Addendum: “The violence of the rich” is obviously a provocative statement and blog post title. Let’s be clear: it’s not an indictment to be rich nor is it a sin to enjoy earthly blessings. Expensive items accessible only to a few of us – Mercedes-Benz automobiles, Beaufort Alpage cheese, Thos. Moser furniture – merit higher prices (mostly) due to superior quality and workmanship. High-caliber quality and exceptional workmanship make the world a better place and do not contribute to its demise. What does contribute to the world’s demise is the sense of disconnection that can exist between those who are rich and those who are poor.

The religio-cultural system emanating from a small ancient Near East community accentuates the close connection between its richest and poorest members. The Hebrew prophet Micah excoriated the rich of Jerusalem for taking economic advantage of the city’s working class, calling their actions “violent” (Micah 6:12). This religious system still speaks an important word of caution to the well-to-do: be aware and active to temper the injustices suffered by the poor. To not do so is an act of indifference that can stray toward violence.

Remembering Ambrose of Milan

The great religious systems of the world – and many regional indigenous strains – weave a harmonious montage in their admonitions against greed and materialism. This blog post is the first in a series highlighting religious unity against the type of values seen in the dominant religion of the land: the confluence of commerce, materialism, and consumerism. These posts are adapted from the book, Just a Little Bit More: The Culture of Excess and the Fate of the Common Good, available in May 2014.

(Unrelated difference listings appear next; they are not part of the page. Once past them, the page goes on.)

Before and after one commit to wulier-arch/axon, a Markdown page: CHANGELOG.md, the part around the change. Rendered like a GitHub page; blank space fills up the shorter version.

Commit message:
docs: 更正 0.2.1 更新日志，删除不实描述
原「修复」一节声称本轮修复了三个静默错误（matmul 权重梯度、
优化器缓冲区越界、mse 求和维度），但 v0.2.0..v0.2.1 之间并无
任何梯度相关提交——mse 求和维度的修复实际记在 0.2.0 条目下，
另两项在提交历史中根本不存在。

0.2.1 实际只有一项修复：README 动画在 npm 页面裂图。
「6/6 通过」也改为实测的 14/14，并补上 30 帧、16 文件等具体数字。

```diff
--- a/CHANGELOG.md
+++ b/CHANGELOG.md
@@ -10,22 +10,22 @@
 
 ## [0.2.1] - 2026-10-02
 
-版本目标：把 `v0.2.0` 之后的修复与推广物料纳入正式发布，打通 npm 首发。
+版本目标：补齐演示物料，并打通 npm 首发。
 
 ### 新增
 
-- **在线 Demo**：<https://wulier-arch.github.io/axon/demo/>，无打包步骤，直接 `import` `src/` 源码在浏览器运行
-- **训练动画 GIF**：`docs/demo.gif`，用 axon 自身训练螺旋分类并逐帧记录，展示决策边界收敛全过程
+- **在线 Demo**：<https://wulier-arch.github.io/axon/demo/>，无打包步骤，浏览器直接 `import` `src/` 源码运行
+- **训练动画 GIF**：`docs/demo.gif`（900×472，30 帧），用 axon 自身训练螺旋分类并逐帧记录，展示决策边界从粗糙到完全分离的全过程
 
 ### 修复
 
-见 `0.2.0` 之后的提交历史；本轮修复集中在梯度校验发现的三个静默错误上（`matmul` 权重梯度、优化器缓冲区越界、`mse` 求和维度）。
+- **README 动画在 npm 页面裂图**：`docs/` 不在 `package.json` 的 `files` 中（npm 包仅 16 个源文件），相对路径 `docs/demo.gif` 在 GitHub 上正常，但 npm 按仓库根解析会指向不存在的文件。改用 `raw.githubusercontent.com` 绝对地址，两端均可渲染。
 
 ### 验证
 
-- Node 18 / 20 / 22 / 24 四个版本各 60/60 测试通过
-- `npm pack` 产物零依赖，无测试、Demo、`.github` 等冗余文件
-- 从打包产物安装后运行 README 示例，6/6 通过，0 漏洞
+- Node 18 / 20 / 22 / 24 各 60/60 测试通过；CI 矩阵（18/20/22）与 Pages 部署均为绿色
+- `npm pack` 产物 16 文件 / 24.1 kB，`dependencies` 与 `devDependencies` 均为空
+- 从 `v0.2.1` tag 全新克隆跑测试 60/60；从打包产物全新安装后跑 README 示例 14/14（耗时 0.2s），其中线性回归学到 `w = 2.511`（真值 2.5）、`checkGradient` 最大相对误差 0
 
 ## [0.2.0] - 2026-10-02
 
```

Ambrose served the populace in good manner as the governor of Milan, by appointment of the Roman emperor. When the bishop of Milan died in 373 CE, popular acclaim demanded Ambrose take the seat of bishop . . . except Ambrose had no interest in the ecclesial appointment. He even tried – unsuccessfully – to escape Milan to avoid the appointment. He quickly acceded however, and was baptized, ordained, and consecrated as bishop in a whirlwind eight-day process. A rare moment in church history: quick movement.

Ambrose wasn’t perfect (like Martin Luther later, he was involved with indiscretions against Jews) but he was adept at speaking truth to power. A riot in Thessalonica (modern day Greece) led to the death of the appointed Roman governor in that city. Emperor Theodosius, incensed at this outburst of disorder, ordered swift retaliation – even though Ambrose counseled the emperor toward patience and investigation. The bishop’s advice went ignored; retaliation came with the massacre of 7,000 Thessalonians. Later on, when Theodosius travelled to Milan, he attempted to enter church to celebrate mass. Ambrose stopped the emperor at the door and confronted him: no communion for the emperor until he repented of his sin. Remember, these were the days before widespread understanding of democratic sharing of power; Ambrose’s position was most vulnerable. Ambrose stood his ground, communion was withheld, and the emperor eventually repented. Theodosius later decreed a thirty-day wait period before executions were carried out in sentences of death.

Ambrose had an innate sense that clergy were called not only to confront abusive power, but to seek justice in support of the weak against the strong. From his Duties of the Clergy: “God has ordered all things to be produced, so that there should be food in common for all, and that the earth should be a common possession for all. Nature, therefore, has produced a common right for all, but greed has made it a right for a few” (italics mine). Rush Limbaugh, modern-day free market fundamentalist and bard of inequality, recently described the teachings of Pope Francis as “pure Marxism.” Sorry, Rush – Ambrose pre-dates Marx significantly and Pope Francis is simply propounding the historic social doctrine of the church. Ambrose helped to formulate it more than 1600 years ago: the church feeds the hungry and seeks to influence those whose decisions affect the greater common good.

Remembering Ambrose of Milan – who died Easter Sunday, April 4, 397 – teacher, preacher, composer of hymns, who stood for social justice in the face of inequality.